A Conversation with Matej Vakula and Janeil Engelstad, September 2015
Janeil Engelstad (JE): Have you experienced any differences in the impact of the project that you attribute to the specific culture of a place?
Matej Vakula (MV):Yes, certainly with every workshop. Every space is highly specific and requires educational constructs precisely tailored towards specific cultures of each site. The very nature of MfPS is to discover and to work with these different cultures, but also to compare and research them at a global level.
With this in mind, we can look at the whole project as being literally built from changes and ideas that are coming from specific sites and also that ideas coming from one site can be modified to fit needs of a different site.
JE: Often that is easier said than done
MV: When you want to change a place first thing is to try to change its culture. A change in culture opens the place for all the other changes, including the physical one.

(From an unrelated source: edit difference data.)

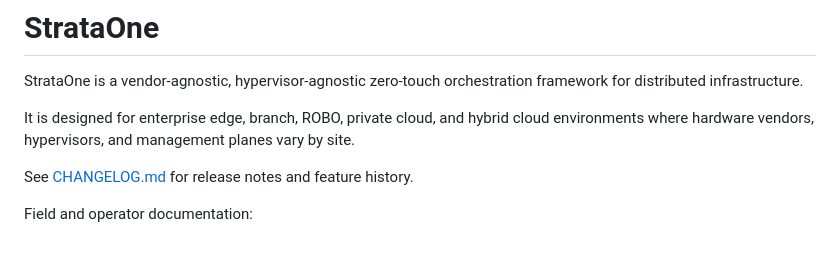
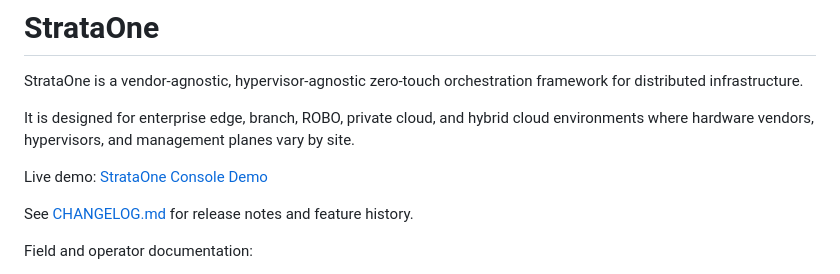
Before and after one commit to VirtuArchitect/StrataOne, a Markdown page: README.md, the part around the change. Rendered like a GitHub page; blank space fills up the shorter version.

Commit message:
Add live demo link to README

```diff
--- a/README.md
+++ b/README.md
@@ -7,6 +7,8 @@
 StrataOne is a vendor-agnostic, hypervisor-agnostic zero-touch orchestration framework for distributed infrastructure.
 
 It is designed for enterprise edge, branch, ROBO, private cloud, and hybrid cloud environments where hardware vendors, hypervisors, and management planes vary by site.
+
+Live demo: [StrataOne Console Demo](https://strataone-console-demo.jag64.chatgpt.site)
 
 See [CHANGELOG.md](CHANGELOG.md) for release notes and feature history.
 
```
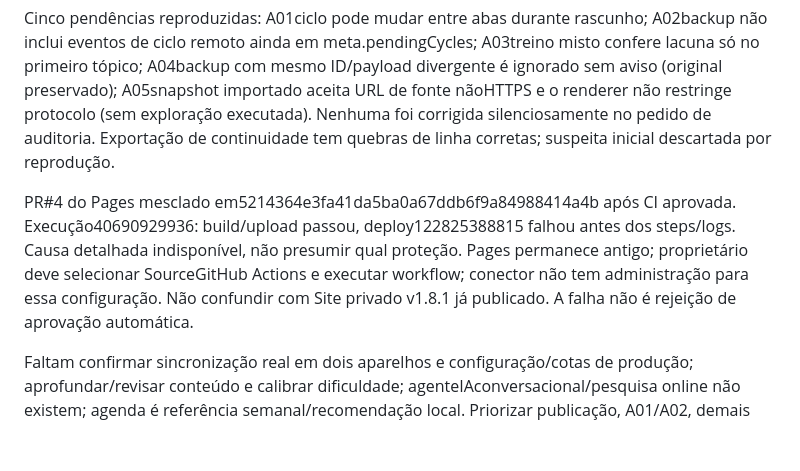
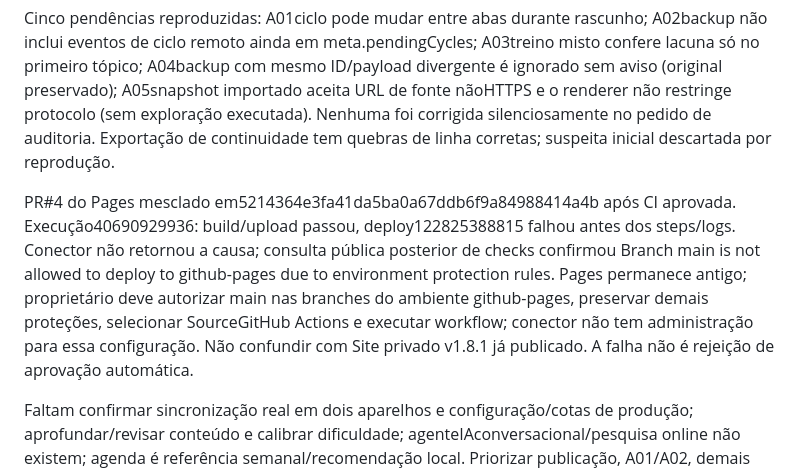
Before and after one commit to andersonx553-beep/Jarvis-estudante, a Markdown page: CODEX.md, the part around the change. GitHub-like rendering; blank space fills up the shorter version.

```diff
--- a/CODEX.md
+++ b/CODEX.md
@@ -10,7 +10,7 @@ Relatório completo em docs/AUDITORIA-2026-10-28.md, evidências em docs/audit-e
 
 Cinco pendências reproduzidas: A01ciclo pode mudar entre abas durante rascunho; A02backup não inclui eventos de ciclo remoto ainda em meta.pendingCycles; A03treino misto confere lacuna só no primeiro tópico; A04backup com mesmo ID/payload divergente é ignorado sem aviso (original preservado); A05snapshot importado aceita URL de fonte nãoHTTPS e o renderer não restringe protocolo (sem exploração executada). Nenhuma foi corrigida silenciosamente no pedido de auditoria. Exportação de continuidade tem quebras de linha corretas; suspeita inicial descartada por reprodução.
 
-PR#4 do Pages mesclado em5214364e3fa41da5ba0a67ddb6f9a84988414a4b após CI aprovada. Execução40690929936: build/upload passou, deploy122825388815 falhou antes dos steps/logs. Causa detalhada indisponível, não presumir qual proteção. Pages permanece antigo; proprietário deve selecionar SourceGitHub Actions e executar workflow; conector não tem administração para essa configuração. Não confundir com Site privado v1.8.1 já publicado. A falha não é rejeição de aprovação automática.
+PR#4 do Pages mesclado em5214364e3fa41da5ba0a67ddb6f9a84988414a4b após CI aprovada. Execução40690929936: build/upload passou, deploy122825388815 falhou antes dos steps/logs. Conector não retornou a causa; consulta pública posterior de checks confirmou Branch main is not allowed to deploy to github-pages due to environment protection rules. Pages permanece antigo; proprietário deve autorizar main nas branches do ambiente github-pages, preservar demais proteções, selecionar SourceGitHub Actions e executar workflow; conector não tem administração para essa configuração. Não confundir com Site privado v1.8.1 já publicado. A falha não é rejeição de aprovação automática.
 
 Faltam confirmar sincronização real em dois aparelhos e configuração/cotas de produção; aprofundar/revisar conteúdo e calibrar dificuldade; agenteIAconversacional/pesquisa online não existem; agenda é referência semanal/recomendação local. Priorizar publicação, A01/A02, demais achados, validação real, revisão editorial e só então expansão opcional deIA. Não alterar IDs, dados ou regras como atalho.
 
```
Also changed, not shown: docs/AUDITORIA-2026-10-28.md (+2 -2 lines).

Let me give you an example: If people living in the Greenpoint neighborhood of Brooklyn want to remediate the polluted environment where they live, first thing would be to gather smaller group of concerned citizens who have the energy to change the thinking of the neighborhood on a larger scale and raise awareness about the issue. This can be done through many different cultural channels. Later on they can create some proposals, which have to culturally resonate and “sink” into the people who inhabit that certain area. So the group of concerned citizens from the certain site creates a culture for the wider community of that area. The wider community either assimilates that culture and modifies it further to meet its needs or rejects it. After assimilating the culture the crowd is large enough to bring on real change on a political, financial or urban level.
JE: So many of the problems that we face as a society are systematic or structural, such has racism, how do you approach structural roadblocks that are deeply embedded into systems wit ha project that MfPS?
MV: Within the MfPS project I am specifically interested in nurturing this systematic approach via methods of DIY movement and DIY science. Now, part of the specific approach that is being developed by people in Greenpoint contain actions that come from another manual which was made somewhere else before that. The participants are re-using these actions. For example, an action where the participants in Poland collected concerns and ideas from local inhabitants to then develop a plan of action based on the citizens needs has undergone minor cultural adaptations that fits the needs of people living in Greenpoint.
JE: What do you hope to accomplish in the long run with MfPS?
MV: I am hoping to build truly working international community around the project. This community will gather around a strong simple to use archive with manuals online and offline. Through this community I am hoping to achieve two goals: to research status and perceptions of public space around the world, and to identify, internationally compare and provide solutions to issues connected to people using public spaces around the world.